Georgian captain Mamuka Gorgodze was named man of the match today against the All Blacks. His side lost the game by 33 points. That says everything you need to know about how the defending world champions played in Cardiff.
It could have been different. Waisake Naholo’s first touch of the ball in a Rugby World Cup came in the second minute of the match and it led to a try through a moment of individual brilliance. It was essentially the only such moment the All Blacks enjoyed in their pool victory over the world’s 15th ranked team.
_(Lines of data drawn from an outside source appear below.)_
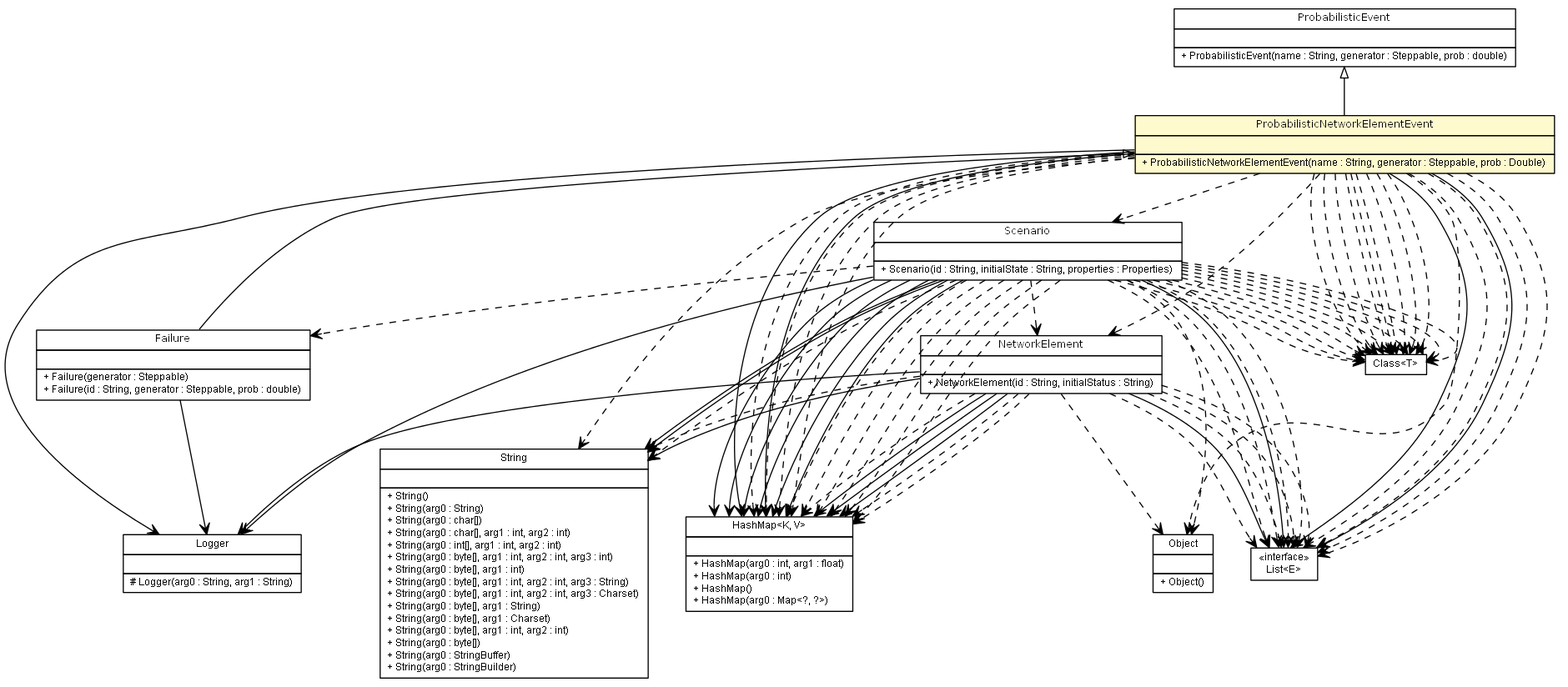
This is apidocs/es/upm/dit/gsi/shanks/model/event/networkelement/ProbabilisticNetworkElementEvent.png from gsi-upm/Shanks, a Graphviz export, as it was before one commit. Its source is kept beside it as apidocs/es/upm/dit/gsi/shanks/model/event/networkelement/ProbabilisticNetworkElementEvent.dot.
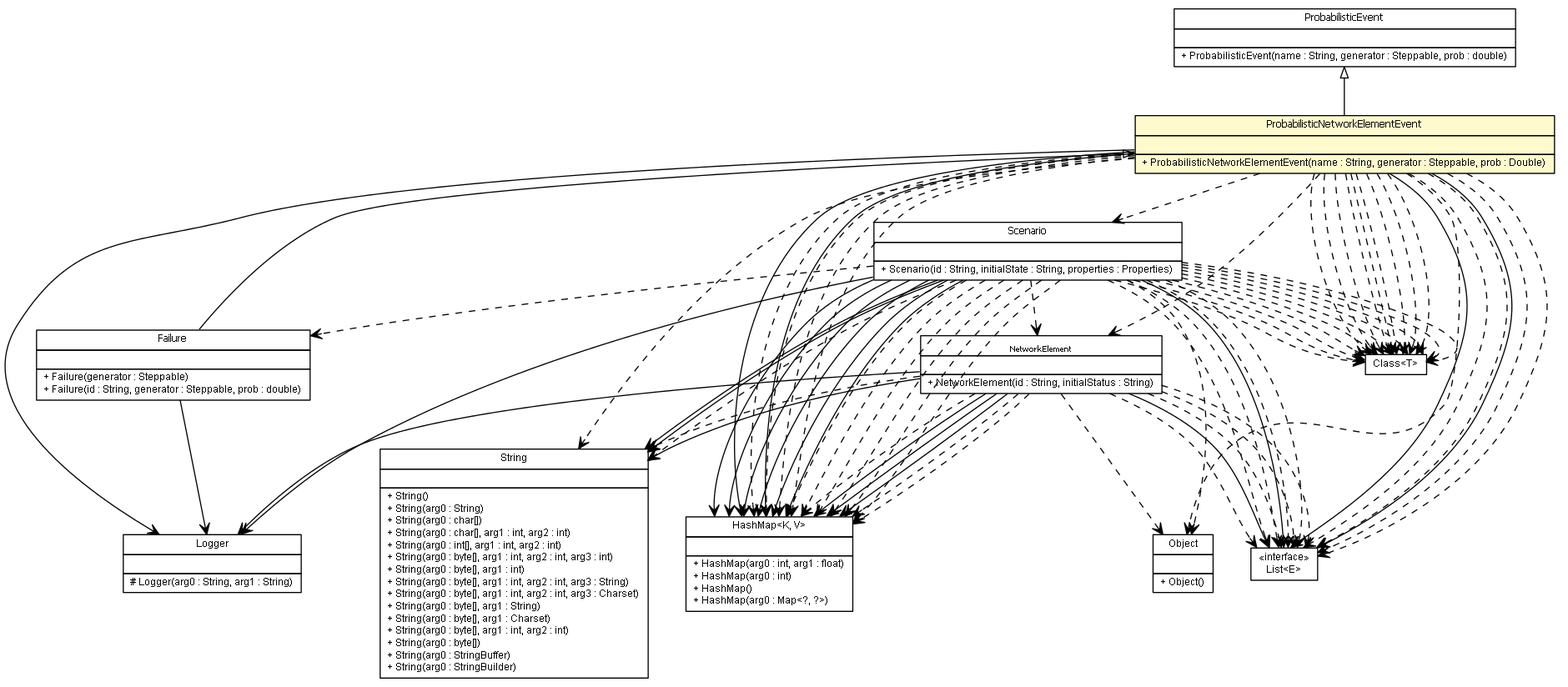
The same diagram one commit later.

What changed in the source:
```diff
@@ -85,59 +85,59 @@
 	c6048:p -> c6076:p [taillabel="", label="", headlabel="", fontname="arial", fontcolor="black", fontsize=10.0, color="black", arrowhead=open];
 	c6048:p -> c6076:p [taillabel="", label="", headlabel="", fontname="arial", fontcolor="black", fontsize=10.0, color="black", arrowhead=open];
 	c6031:p -> c6077:p [taillabel="", label="", headlabel="", fontname="arial", fontcolor="black", fontsize=10.0, color="black", arrowhead=open, style=dashed];
-	c6031:p -> c6076:p [taillabel="", label="", headlabel="", fontname="arial", fontcolor="black", fontsize=10.0, color="black", arrowhead=open, style=dashed];
-	c6031:p -> c6077:p [taillabel="", label="", headlabel="", fontname="arial", fontcolor="black", fontsize=10.0, color="black", arrowhead=open, style=dashed];
-	c6031:p -> c6076:p [taillabel="", label="", headlabel="", fontname="arial", fontcolor="black", fontsize=10.0, color="black", arrowhead=open, style=dashed];
 	c6031:p -> c6077:p [taillabel="", label="", headlabel="", fontname="arial", fontcolor="black", fontsize=10.0, color="black", arrowhead=open, style=dashed];
 	c6031:p -> c6075:p [taillabel="", label="", headlabel="", fontname="arial", fontcolor="black", fontsize=10.0, color="black", arrowhead=open, style=dashed];
 	c6031:p -> c6076:p [taillabel="", label="", headlabel="", fontname="arial", fontcolor="black", fontsize=10.0, color="black", arrowhead=open, style=dashed];
 	c6031:p -> c6077:p [taillabel="", label="", headlabel="", fontname="arial", fontcolor="black", fontsize=10.0, color="black", arrowhead=open, style=dashed];
+	c6031:p -> c6077:p [taillabel="", label="", headlabel="", fontname="arial", fontcolor="black", fontsize=10.0, color="black", arrowhead=open, style=dashed];
+	c6031:p -> c6076:p [taillabel="", label="", headlabel="", fontname="arial", fontcolor="black", fontsize=10.0, color="black", arrowhead=open, style=dashed];
+	c6031:p -> c6076:p [taillabel="", label="", headlabel="", fontname="arial", fontcolor="black", fontsize=10.0, color="black", arrowhead=open, style=dashed];
 	c6031:p -> c6078:p [taillabel="", label="", headlabel="", fontname="arial", fontcolor="black", fontsize=10.0, color="black", arrowhead=open, style=dashed];
+	c6044:p -> c6076:p [taillabel="", label="", headlabel="", fontname="arial", fontcolor="black", fontsize=10.0, color="black", arrowhead=open, style=dashed];
+	c6044:p -> c6077:p [taillabel="", label="", headlabel="", fontname="arial", fontcolor="black", fontsize=10.0, color="black", arrowhead=open, style=dashed];
+	c6044:p -> c6079:p [taillabel="", label="", headlabel="", fontname="arial", fontcolor="black", fontsize=10.0, color="black", arrowhead=open, style=dashed];
+	c6044:p -> c6079:p [taillabel="", label="", headlabel="", fontname="arial", fontcolor="black", fontsize=10.0, color="black", arrowhead=open, style=dashed];
+	c6044:p -> c6075:p [taillabel="", label="", headlabel="", fontname="arial", fontcolor="black", fontsize=10.0, color="black", arrowhead=open, style=dashed];
+	c6044:p -> c6076:p [taillabel="", label="", headlabel="", fontname="arial", fontcolor="black", fontsize=10.0, color="black", arrowhead=open, style=dashed];
+	c6044:p -> c6077:p [taillabel="", label="", headlabel="", fontname="arial", fontcolor="black", fontsize=10.0, color="black", arrowhead=open, style=dashed];
+	c6044:p -> c6048:p [taillabel="", label="", headlabel="", fontname="arial", fontcolor="black", fontsize=10.0, color="black", arrowhead=open, style=dashed];
 	c6044:p -> c6079:p [taillabel="", label="", headlabel="", fontname="arial", fontcolor="black", fontsize=10.0, color="black", arrowhead=open, style=dashed];
 	c6044:p -> c6076:p [taillabel="", label="", headlabel="", fontname="arial", fontcolor="black", fontsize=10.0, color="black", arrowhead=open, style=dashed];
 	c6044:p -> c6079:p [taillabel="", label="", headlabel="", fontname="arial", fontcolor="black", fontsize=10.0, color="black", arrowhead=open, style=dashed];
+	c6044:p -> c6077:p [taillabel="", label="", headlabel="", fontname="arial", fontcolor="black", fontsize=10.0, color="black", arrowhead=open, style=dashed];
 	c6044:p -> c6076:p [taillabel="", label="", headlabel="", fontname="arial", fontcolor="black", fontsize=10.0, color="black", arrowhead=open, style=dashed];
 	c6044:p -> c6079:p [taillabel="", label="", headlabel="", fontname="arial", fontcolor="black", fontsize=10.0, color="black", arrowhead=open, style=dashed];
+	c6044:p -> c6031:p [taillabel="", label="", headlabel="", fontname="arial", fontcolor="black", fontsize=10.0, color="black", arrowhead=open, style=dashed];
 	c6044:p -> c6079:p [taillabel="", label="", headlabel="", fontname="arial", fontcolor="black", fontsize=10.0, color="black", arrowhead=open, style=dashed];
+	c6044:p -> c6077:p [taillabel="", label="", headlabel="", fontname="arial", fontcolor="black", fontsize=10.0, color="black", arrowhead=open, style=dashed];
 	c6044:p -> c6079:p [taillabel="", label="", headlabel="", fontname="arial", fontcolor="black", fontsize=10.0, color="black", arrowhead=open, style=dashed];
 	c6044:p -> c6079:p [taillabel="", label="", headlabel="", fontname="arial", fontcolor="black", fontsize=10.0, color="black", arrowhead=open, style=dashed];
 	c6044:p -> c6078:p [taillabel="", label="", headlabel="", fontname="arial", fontcolor="black", fontsize=10.0, color="black", arrowhead=open, style=dashed];
-	c6044:p -> c6077:p [taillabel="", label="", headlabel="", fontname="arial", fontcolor="black", fontsize=10.0, color="black", arrowhead=open, style=dashed];
 	c6044:p -> c6079:p [taillabel="", label="", headlabel="", fontname="arial", fontcolor="black", fontsize=10.0, color="black", arrowhead=open, style=dashed];
-	c6044:p -> c6077:p [taillabel="", label="", headlabel="", fontname="arial", fontcolor="black", fontsize=10.0, color="black", arrowhead=open, style=dashed];
-	c6044:p -> c6031:p [taillabel="", label="", headlabel="", fontname="arial", fontcolor="black", fontsize=10.0, color="black", arrowhead=open, style=dashed];
-	c6044:p -> c6079:p [taillabel="", label="", headlabel="", fontname="arial", fontcolor="black", fontsize=10.0, color="black", arrowhead=open, style=dashed];
-	c6044:p -> c6077:p [taillabel="", label="", headlabel="", fontname="arial", fontcolor="black", fontsize=10.0, color="black", arrowhead=open, style=dashed];
-	c6044:p -> c6077:p [taillabel="", label="", headlabel="", fontname="arial", fontcolor="black", fontsize=10.0, color="black", arrowhead=open, style=dashed];
-	c6044:p -> c6048:p [taillabel="", label="", headlabel="", fontname="arial", fontcolor="black", fontsize=10.0, color="black", arrowhead=open, style=dashed];
-	c6044:p -> c6075:p [taillabel="", label="", headlabel="", fontname="arial", fontcolor="black", fontsize=10.0, color="black", arrowhead=open, style=dashed];
-	c6044:p -> c6079:p [taillabel="", label="", headlabel="", fontname="arial", fontcolor="black", fontsize=10.0, color="black", arrowhead=open, style=dashed];
-	c6044:p -> c6076:p [taillabel="", label="", headlabel="", fontname="arial", fontcolor="black", fontsize=10.0, color="black", arrowhead=open, style=dashed];
-	c6044:p -> c6076:p [taillabel="", label="", headlabel="", fontname="arial", fontcolor="black", fontsize=10.0, color="black", arrowhead=open, style=dashed];
-	c6048:p -> c6076:p [taillabel="", label="", headlabel="", fontname="arial", fontcolor="black", fontsize=10.0, color="black", arrowhead=open, style=dashed];
-	c6048:p -> c6076:p [taillabel="", label="", headlabel="", fontname="arial", fontcolor="black", fontsize=10.0, color="black", arrowhead=open, style=dashed];
-	c6048:p -> c6079:p [taillabel="", label="", headlabel="", fontname="arial", fontcolor="black", fontsize=10.0, color="black", arrowhead=open, style=dashed];
-	c6048:p -> c6076:p [taillabel="", label="", headlabel="", fontname="arial", fontcolor="black", fontsize=10.0, color="black", arrowhead=open, style=dashed];
-	c6048:p -> c6031:p [taillabel="", label="", headlabel="", fontname="arial", fontcolor="black", fontsize=10.0, color="black", arrowhead=open, style=dashed];
-	c6048:p -> c6079:p [taillabel="", label="", headlabel="", fontname="arial", fontcolor="black", fontsize=10.0, color="black", arrowhead=open, style=dashed];
-	c6048:p -> c6077:p [taillabel="", label="", headlabel="", fontname="arial", fontcolor="black", fontsize=10.0, color="black", arrowhead=open, style=dashed];
-	c6048:p -> c6079:p [taillabel="", label="", headlabel="", fontname="arial", fontcolor="black", fontsize=10.0, color="black", arrowhead=open, style=dashed];
 	c6048:p -> c6075:p [taillabel="", label="", headlabel="", fontname="arial", fontcolor="black", fontsize=10.0, color="black", arrowhead=open, style=dashed];
 	c6048:p -> c6079:p [taillabel="", label="", headlabel="", fontname="arial", fontcolor="black", fontsize=10.0, color="black", arrowhead=open, style=dashed];
 	c6048:p -> c6079:p [taillabel="", label="", headlabel="", fontname="arial", fontcolor="black", fontsize=10.0, color="black", arrowhead=open, style=dashed];
-	c6048:p -> c6041:p [taillabel="", label="", headlabel="", fontname="arial", fontcolor="black", fontsize=10.0, color="black", arrowhead=open, style=dashed];
+	c6048:p -> c6079:p [taillabel="", label="", headlabel="", fontname="arial", fontcolor="black", fontsize=10.0, color="black", arrowhead=open, style=dashed];
+	c6048:p -> c6079:p [taillabel="", label="", headlabel="", fontname="arial", fontcolor="black", fontsize=10.0, color="black", arrowhead=open, style=dashed];
+	c6048:p -> c6079:p [taillabel="", label="", headlabel="", fontname="arial", fontcolor="black", fontsize=10.0, color="black", arrowhead=open, style=dashed];
 	c6048:p -> c6076:p [taillabel="", label="", headlabel="", fontname="arial", fontcolor="black", fontsize=10.0, color="black", arrowhead=open, style=dashed];
-	c6048:p -> c6079:p [taillabel="", label="", headlabel="", fontname="arial", fontcolor="black", fontsize=10.0, color="black", arrowhead=open, style=dashed];
-	c6048:p -> c6077:p [taillabel="", label="", headlabel="", fontname="arial", fontcolor="black", fontsize=10.0, color="black", arrowhead=open, style=dashed];
-	c6048:p -> c6079:p [taillabel="", label="", headlabel="", fontname="arial", fontcolor="black", fontsize=10.0, color="black", arrowhead=open, style=dashed];
+	c6048:p -> c6076:p [taillabel="", label="", headlabel="", fontname="arial", fontcolor="black", fontsize=10.0, color="black", arrowhead=open, style=dashed];
 	c6048:p -> c6079:p [taillabel="", label="", headlabel="", fontname="arial", fontcolor="black", fontsize=10.0, color="black", arrowhead=open, style=dashed];
 	c6048:p -> c6078:p [taillabel="", label="", headlabel="", fontname="arial", fontcolor="black", fontsize=10.0, color="black", arrowhead=open, style=dashed];
 	c6048:p -> c6079:p [taillabel="", label="", headlabel="", fontname="arial", fontcolor="black", fontsize=10.0, color="black", arrowhead=open, style=dashed];
 	c6048:p -> c6076:p [taillabel="", label="", headlabel="", fontname="arial", fontcolor="black", fontsize=10.0, color="black", arrowhead=open, style=dashed];
+	c6048:p -> c6076:p [taillabel="", label="", headlabel="", fontname="arial", fontcolor="black", fontsize=10.0, color="black", arrowhead=open, style=dashed];
+	c6048:p -> c6041:p [taillabel="", label="", headlabel="", fontname="arial", fontcolor="black", fontsize=10.0, color="black", arrowhead=open, style=dashed];
+	c6048:p -> c6077:p [taillabel="", label="", headlabel="", fontname="arial", fontcolor="black", fontsize=10.0, color="black", arrowhead=open, style=dashed];
+	c6048:p -> c6076:p [taillabel="", label="", headlabel="", fontname="arial", fontcolor="black", fontsize=10.0, color="black", arrowhead=open, style=dashed];
+	c6048:p -> c6079:p [taillabel="", label="", headlabel="", fontname="arial", fontcolor="black", fontsize=10.0, color="black", arrowhead=open, style=dashed];
+	c6048:p -> c6031:p [taillabel="", label="", headlabel="", fontname="arial", fontcolor="black", fontsize=10.0, color="black", arrowhead=open, style=dashed];
+	c6048:p -> c6077:p [taillabel="", label="", headlabel="", fontname="arial", fontcolor="black", fontsize=10.0, color="black", arrowhead=open, style=dashed];
 	c6048:p -> c6079:p [taillabel="", label="", headlabel="", fontname="arial", fontcolor="black", fontsize=10.0, color="black", arrowhead=open, style=dashed];
 	c6048:p -> c6077:p [taillabel="", label="", headlabel="", fontname="arial", fontcolor="black", fontsize=10.0, color="black", arrowhead=open, style=dashed];
+	c6048:p -> c6076:p [taillabel="", label="", headlabel="", fontname="arial", fontcolor="black", fontsize=10.0, color="black", arrowhead=open, style=dashed];
+	c6048:p -> c6079:p [taillabel="", label="", headlabel="", fontname="arial", fontcolor="black", fontsize=10.0, color="black", arrowhead=open, style=dashed];
 	c6048:p -> c6077:p [taillabel="", label="", headlabel="", fontname="arial", fontcolor="black", fontsize=10.0, color="black", arrowhead=open, style=dashed];
-	c6048:p -> c6076:p [taillabel="", label="", headlabel="", fontname="arial", fontcolor="black", fontsize=10.0, color="black", arrowhead=open, style=dashed];
 	c6079 [label=<<table title="java.lang.Class" border="0" cellborder="1" cellspacing="0" cellpadding="2" port="p" href="http://java.sun.com/j2se/1.4.2/docs/api/java/lang/Class.html">
 		<tr><td><table border="0" cellspacing="0" cellpadding="1">
 <tr><td align="center" balign="center"> Class&lt;T&gt; </td></tr>
```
This was perhaps the most confused, disjointed, and disorganised 80 minutes of rugby played under the coaching of Steve Hansen. The stat sheet said the All Blacks made 18 handling errors. It seemed like so many more. They put on 22 points in the first 20 minutes, and then chased their tails for the best part of the remaining 60. They scored three tries in the second half and two of those came in the final ten minutes after Georgia had tackled themselves to a standstill.
Let’s not forget: Georgia is a nation that picks fights with Russia. They know how to defend themselves.
The positives. There weren’t many, really. Steve Hansen smiled once, but that was in the second minute. For the next 78 he had the visage of a man who had been struck down by locked in syndrome just at the point he had sniffed a particularly nasty fart.
Julian Savea scored a hattrick which, unfortunately for him, will probably go down as the least memorable hattrick in test match history. The first of his three tries was arguably the most Savea-like of them all – he went some way to restore his reputation as a bus by running over the top of Georgia’s sole try scorer, fullback Beka Tsiklauri.
Tsiklauri, who moments earlier had capitalised on some uncharacteristic hesitation in the All Blacks defensive line, brought the Cardiff crowd to its feet with his try, and offered a smile that could have lit the candles on a kid’s birthday cake. His toothsome grin was only bettered by that of Gorgodze when he heard he had been named man of the match.
No one was convinced by this All Blacks performance, though to the side’s credit (and as a result of experience) the players put on very relaxed faces in the post match wash up, as did coach Steve Hansen who did well to look composed. He must have been steaming like a pile of silage for most of the game.
Credit must go to Milton Haig, the kiwi coach of the Lelos, who had obviously whipped his side into a frenzy ahead of what, for most of them, would have been the game of their lives. Haig had been forced, due to the requirements of qualification for 2019, to rest some of his front line players. The All Blacks may have been glad he did, and they didn’t.
Former All Black Piri Weepu had watched the game from his home in France believed this was a case of the All Blacks getting ahead of themselves, and nothing more sinister than that. It looked that way too as time after time players had to reach behind them for passes that eight times out of ten would have found a far better target.
Weepu’s former All Blacks team mate John Afoa, watching from Gloucester, was a little more forthright, suggesting watching the match was akin to stabbing yourself in the eyes.
The truth was, as ever, somewhere in the middle. The All Blacks dominated the field, were very good at line out time and never looked like losing despite their best intentions to throw away the ball. Messy, yes. Worrying in the greater scheme of the tournament? No. This team is in second gear. They look like a side that is keeping so much in reserve.
The All Blacks ultimately won a game of rugby they were always expected to win, and the romance of a nation enjoying a rugby renaissance rattling the world’s number one side will be, in a couple of weeks, simply a sentimental moment.
It felt good to talk to Piri Weepu after the match. If ever a man knew something about keeping calm, it’s the world cup winning halfback, sitting in France, drinking kava.